**Directions:** In the records that follow, how many lines contain the word "fill"? Give only that figure.
★ ★ ★ ★ ★
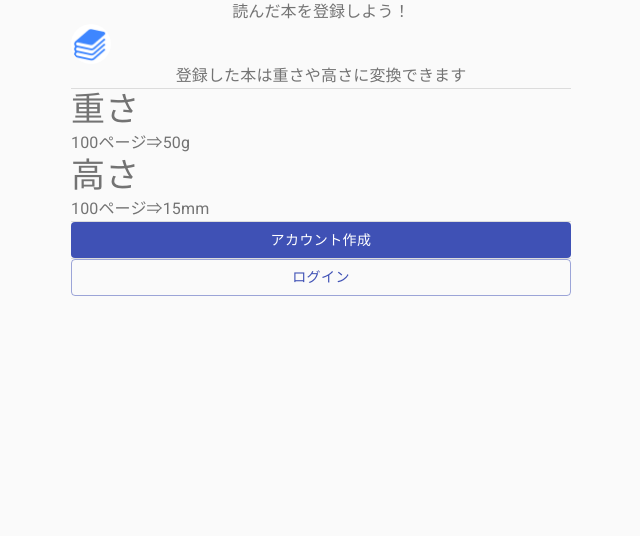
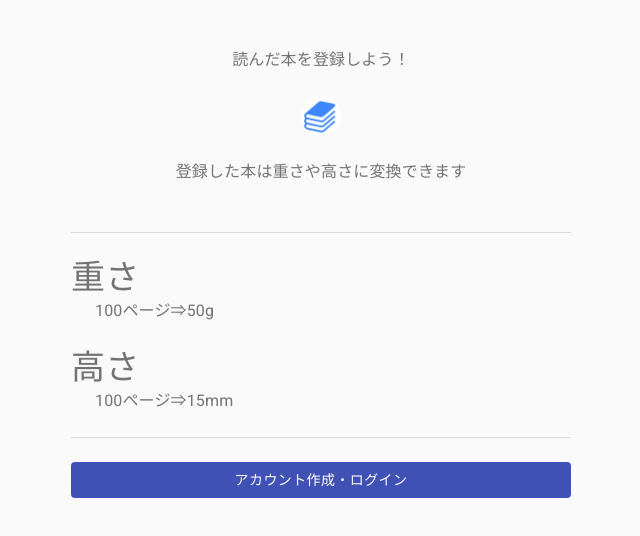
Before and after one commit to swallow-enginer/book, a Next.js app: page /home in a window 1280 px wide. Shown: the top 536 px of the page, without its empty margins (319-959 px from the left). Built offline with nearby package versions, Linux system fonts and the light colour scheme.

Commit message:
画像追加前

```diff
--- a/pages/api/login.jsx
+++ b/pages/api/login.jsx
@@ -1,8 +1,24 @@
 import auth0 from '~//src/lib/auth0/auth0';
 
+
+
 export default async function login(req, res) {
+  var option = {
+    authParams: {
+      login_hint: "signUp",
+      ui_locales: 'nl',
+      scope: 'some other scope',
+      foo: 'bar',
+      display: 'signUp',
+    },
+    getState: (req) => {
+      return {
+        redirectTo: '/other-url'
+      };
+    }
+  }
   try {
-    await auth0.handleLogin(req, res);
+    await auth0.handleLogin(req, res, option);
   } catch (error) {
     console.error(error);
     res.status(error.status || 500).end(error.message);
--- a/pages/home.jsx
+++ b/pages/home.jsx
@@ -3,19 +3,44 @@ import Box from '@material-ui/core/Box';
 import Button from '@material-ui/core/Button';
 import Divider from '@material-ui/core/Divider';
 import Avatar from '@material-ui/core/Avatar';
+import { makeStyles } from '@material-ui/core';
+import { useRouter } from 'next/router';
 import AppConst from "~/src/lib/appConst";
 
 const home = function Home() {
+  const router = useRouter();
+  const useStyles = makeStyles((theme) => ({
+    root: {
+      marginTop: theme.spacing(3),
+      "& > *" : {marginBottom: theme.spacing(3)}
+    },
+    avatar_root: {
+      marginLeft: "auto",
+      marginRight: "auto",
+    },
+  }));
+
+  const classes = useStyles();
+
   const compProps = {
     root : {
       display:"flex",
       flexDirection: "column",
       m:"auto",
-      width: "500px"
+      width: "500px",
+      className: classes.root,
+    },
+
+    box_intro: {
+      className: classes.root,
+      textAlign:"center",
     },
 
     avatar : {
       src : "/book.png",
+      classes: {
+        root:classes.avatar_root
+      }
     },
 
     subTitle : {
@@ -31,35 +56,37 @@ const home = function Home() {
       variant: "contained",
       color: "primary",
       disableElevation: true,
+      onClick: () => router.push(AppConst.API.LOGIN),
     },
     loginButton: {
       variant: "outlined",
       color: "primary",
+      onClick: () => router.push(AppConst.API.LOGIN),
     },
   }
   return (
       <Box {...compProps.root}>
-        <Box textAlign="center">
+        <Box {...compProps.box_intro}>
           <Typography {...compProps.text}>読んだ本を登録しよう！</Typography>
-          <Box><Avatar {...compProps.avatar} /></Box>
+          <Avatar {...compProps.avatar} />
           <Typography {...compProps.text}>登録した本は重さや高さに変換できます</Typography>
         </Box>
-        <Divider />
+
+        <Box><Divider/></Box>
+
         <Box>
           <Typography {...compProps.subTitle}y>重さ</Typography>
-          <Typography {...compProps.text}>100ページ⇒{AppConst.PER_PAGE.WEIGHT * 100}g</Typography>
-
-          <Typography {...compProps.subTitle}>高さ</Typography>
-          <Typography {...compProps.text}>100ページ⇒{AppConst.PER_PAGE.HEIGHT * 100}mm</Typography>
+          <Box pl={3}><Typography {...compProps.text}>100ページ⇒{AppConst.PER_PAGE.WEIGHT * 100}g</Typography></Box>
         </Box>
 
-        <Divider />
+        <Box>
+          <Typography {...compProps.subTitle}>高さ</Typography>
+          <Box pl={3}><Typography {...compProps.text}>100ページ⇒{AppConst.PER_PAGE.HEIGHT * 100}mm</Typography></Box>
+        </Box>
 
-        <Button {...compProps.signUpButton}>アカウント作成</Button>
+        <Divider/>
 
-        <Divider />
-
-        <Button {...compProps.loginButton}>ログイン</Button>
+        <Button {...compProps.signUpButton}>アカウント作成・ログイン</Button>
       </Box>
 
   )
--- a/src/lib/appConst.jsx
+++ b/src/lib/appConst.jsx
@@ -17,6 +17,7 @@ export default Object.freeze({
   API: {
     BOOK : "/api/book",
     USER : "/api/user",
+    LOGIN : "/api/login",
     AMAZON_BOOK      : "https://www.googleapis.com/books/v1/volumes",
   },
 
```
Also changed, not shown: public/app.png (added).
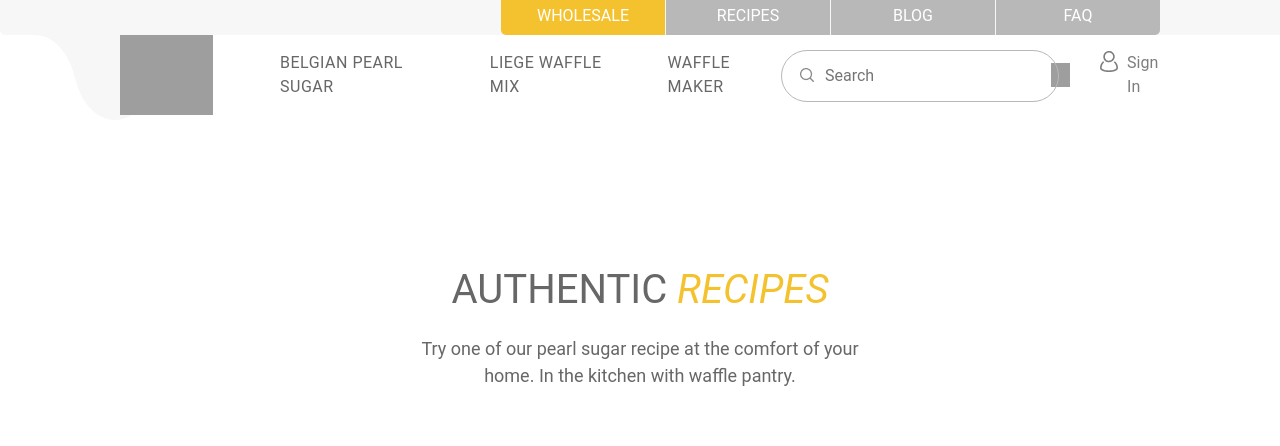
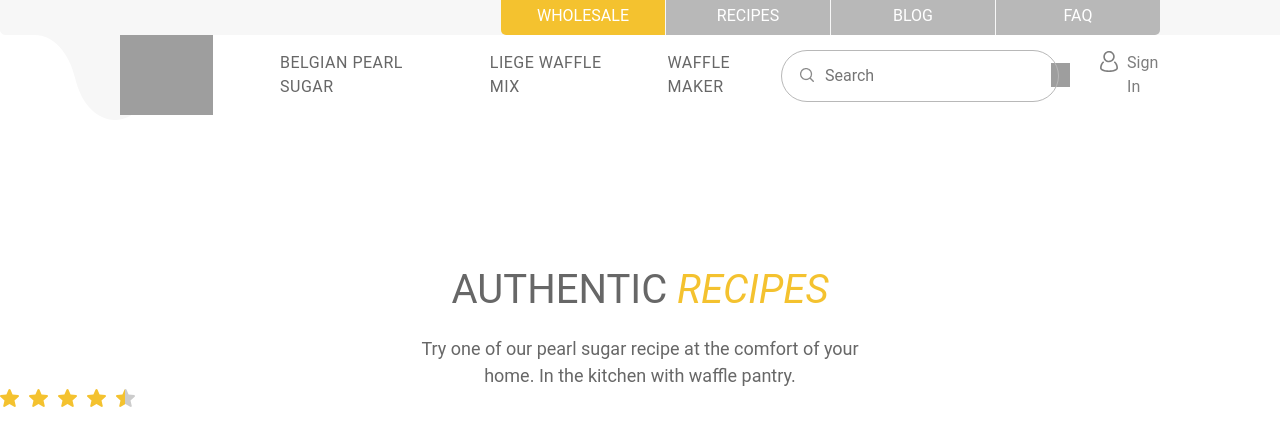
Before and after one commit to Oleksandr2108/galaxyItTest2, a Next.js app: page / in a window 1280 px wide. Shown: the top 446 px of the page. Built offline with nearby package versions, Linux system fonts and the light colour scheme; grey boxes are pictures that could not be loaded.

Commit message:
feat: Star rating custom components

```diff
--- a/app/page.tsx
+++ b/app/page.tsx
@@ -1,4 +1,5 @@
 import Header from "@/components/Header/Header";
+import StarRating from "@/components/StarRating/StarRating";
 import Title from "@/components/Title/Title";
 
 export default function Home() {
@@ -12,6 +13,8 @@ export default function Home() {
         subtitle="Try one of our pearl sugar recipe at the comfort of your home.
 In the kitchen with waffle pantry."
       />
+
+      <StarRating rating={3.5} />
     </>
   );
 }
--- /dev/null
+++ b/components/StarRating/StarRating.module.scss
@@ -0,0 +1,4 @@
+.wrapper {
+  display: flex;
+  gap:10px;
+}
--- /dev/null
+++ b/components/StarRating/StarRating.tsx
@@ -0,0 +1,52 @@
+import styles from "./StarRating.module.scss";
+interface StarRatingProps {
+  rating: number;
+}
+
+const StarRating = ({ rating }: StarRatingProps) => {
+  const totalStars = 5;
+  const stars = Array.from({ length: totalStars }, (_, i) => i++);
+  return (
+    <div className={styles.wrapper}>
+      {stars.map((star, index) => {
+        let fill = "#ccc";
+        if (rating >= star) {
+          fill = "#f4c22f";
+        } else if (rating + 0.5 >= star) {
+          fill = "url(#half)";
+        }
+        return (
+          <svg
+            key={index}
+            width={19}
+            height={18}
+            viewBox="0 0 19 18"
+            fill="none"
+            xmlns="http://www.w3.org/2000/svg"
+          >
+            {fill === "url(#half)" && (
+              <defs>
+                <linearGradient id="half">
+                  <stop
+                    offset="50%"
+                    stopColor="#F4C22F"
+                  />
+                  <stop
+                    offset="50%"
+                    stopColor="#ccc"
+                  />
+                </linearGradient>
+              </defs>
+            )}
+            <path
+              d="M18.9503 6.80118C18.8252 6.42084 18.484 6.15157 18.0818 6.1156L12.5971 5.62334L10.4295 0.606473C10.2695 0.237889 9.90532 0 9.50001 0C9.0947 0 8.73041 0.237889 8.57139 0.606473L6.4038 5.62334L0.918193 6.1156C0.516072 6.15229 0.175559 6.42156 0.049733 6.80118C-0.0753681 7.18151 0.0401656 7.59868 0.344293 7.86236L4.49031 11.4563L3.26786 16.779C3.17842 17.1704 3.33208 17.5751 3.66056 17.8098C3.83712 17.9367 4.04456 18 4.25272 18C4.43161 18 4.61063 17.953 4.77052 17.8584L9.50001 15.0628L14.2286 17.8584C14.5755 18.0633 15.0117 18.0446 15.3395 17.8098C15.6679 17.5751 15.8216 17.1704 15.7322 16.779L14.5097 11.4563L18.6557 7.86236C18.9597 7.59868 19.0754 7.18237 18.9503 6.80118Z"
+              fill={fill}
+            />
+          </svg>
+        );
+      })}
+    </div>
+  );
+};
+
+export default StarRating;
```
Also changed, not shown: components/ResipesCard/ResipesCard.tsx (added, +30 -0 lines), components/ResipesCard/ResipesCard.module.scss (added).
★ ★ ★ ★ ★
**Exercise output:** 6